School in the era of AI – threats and solutions
As part of Singapore’s “Smart Nation” strategy, artificial intelligence is intended to help teachers and improve the education process of students, especially those with special needs. AI will also provide automated grading and machine learning systems to ensure each student responds best to classroom materials and activities. South Korea has implemented AI-based systems to adapt homework and assignments to students’ educational level and “learning tendencies and behaviours.” Each child will have a personalised teacher based on artificial intelligence. In Finland, AI aims to promote equity and quality of learning locally and globally.
According to UNESCO, it is necessary to ensure that AI tools are integrated into learning systems under human-defined conditions and that the education sector cannot rely on corporate AI developers to regulate its work. In May this year, a global UNESCO survey of over 450 schools and universities found that less than 10% have developed institutional policies and formal guidelines for generative AI applications.

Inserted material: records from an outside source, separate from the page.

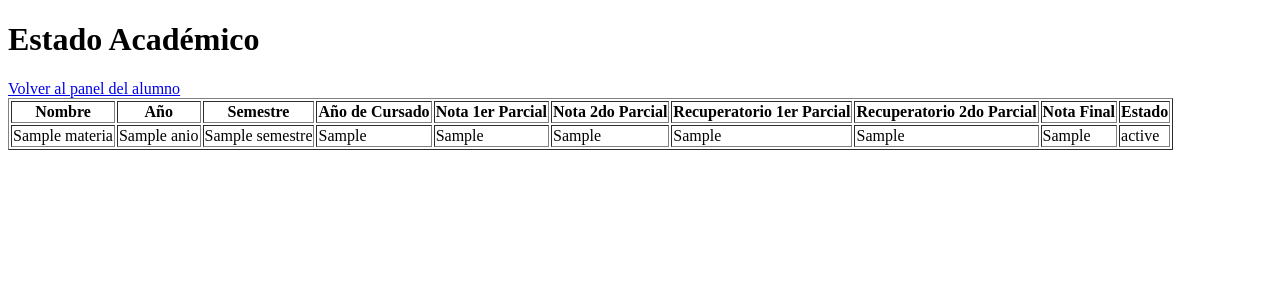
After one commit to Josu-Ferreyra/gestion-academica, a PHP site: the page made by views/alumno/estado_academico.php in a window 1280 px wide. The commit adds this page. Shown: the top 300 px of the page. Run offline with PHP 8.4, Linux system fonts and the light colour scheme; the template is opened without the code that fills it: most values are stand-ins (such as "Sample title", 1, 10 or a date in 2020).

Commit message:
feat(): Ver estado académico del Alumno

```diff
--- a/index.php
+++ b/index.php
@@ -24,6 +24,7 @@ $router->get('/alumno/create', 'AlumnoController@viewCreateAlumno', ['admin']);
 $router->post('/alumno/create', 'AlumnoController@createAlumno', ['admin']);
 $router->get('/alumno/enrol', 'InscripcionController@viewenrolMateria', ['alumno']);
 $router->post('/alumno/enrol', 'InscripcionController@enrolMateria', ['alumno']);
+$router->get('/alumno/estado_academico', 'InscripcionController@viewEstadoAcademico', ['alumno']);
 
 // Profesor routes
 $router->get('/profesor', 'ProfesorController@index', ['profesor']);
--- /dev/null
+++ b/views/alumno/estado_academico.php
@@ -0,0 +1,48 @@
+<!DOCTYPE html>
+<html lang="es">
+
+<head>
+  <meta charset="UTF-8">
+  <title>Alumno | Estado Académico</title>
+</head>
+
+<body>
+  <h1>Estado Académico</h1>
+  <a href="../"> Volver al panel del alumno</a>
+
+  <table border="1">
+    <thead>
+      <tr>
+        <th>Nombre</th>
+        <th>Año</th>
+        <th>Semestre</th>
+        <th>Año de Cursado</th>
+        <th>Nota 1er Parcial</th>
+        <th>Nota 2do Parcial</th>
+        <th>Recuperatorio 1er Parcial</th>
+        <th>Recuperatorio 2do Parcial</th>
+        <th>Nota Final</th>
+        <th>Estado</th>
+      </tr>
+    </thead>
+    <tbody>
+      <?php foreach ($materias as $materia): ?>
+        <tr>
+          <td><?= htmlspecialchars($materia['nombre_materia']) ?></td>
+          <td><?= htmlspecialchars($materia['anio']) ?></td>
+          <td><?= htmlspecialchars($materia['semestre']) ?></td>
+          <td><?= htmlspecialchars($materia['anio_academico']) ?></td>
+          <td><?= $materia['parcial_1'] ?? "-" ?></td>
+          <td><?= $materia['parcial_2'] ?? "-" ?></td>
+          <td><?= $materia['recuperatorio_1'] ?? "-" ?></td>
+          <td><?= $materia['recuperatorio_2'] ?? "-" ?></td>
+          <td><?= $materia['nota_final'] ?? "-" ?></td>
+          <td><?= htmlspecialchars($materia['estado_inscripcion']) ?></td>
+        </tr>
+      <?php endforeach; ?>
+    </tbody>
+  </table>
+
+</body>
+
+</html>
--- a/views/alumno/index.php
+++ b/views/alumno/index.php
@@ -36,6 +36,7 @@
     <p>Estás accediendo como <strong>Alumno</strong>.</p>
 
     <a href="./alumno/enrol" class="btn">Inscribirse a Materias</a>
+    <a href="./alumno/estado_academico" class="btn">Estado Académico</a>
   </div>
 </body>
 
```
Also changed, not shown: controllers/InscripcionController.php (+13 -0 lines), models/Inscripcion.php (+37 -0 lines).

According to UNESCO, education should remain a profoundly human act rooted in social interactions. Students have suffered educationally and socially during the COVID-19 pandemic and digital-based learning. Generative AI can undermine teachers’ authority and status and strengthen the drive to automate education further: schools without teachers and education without schools.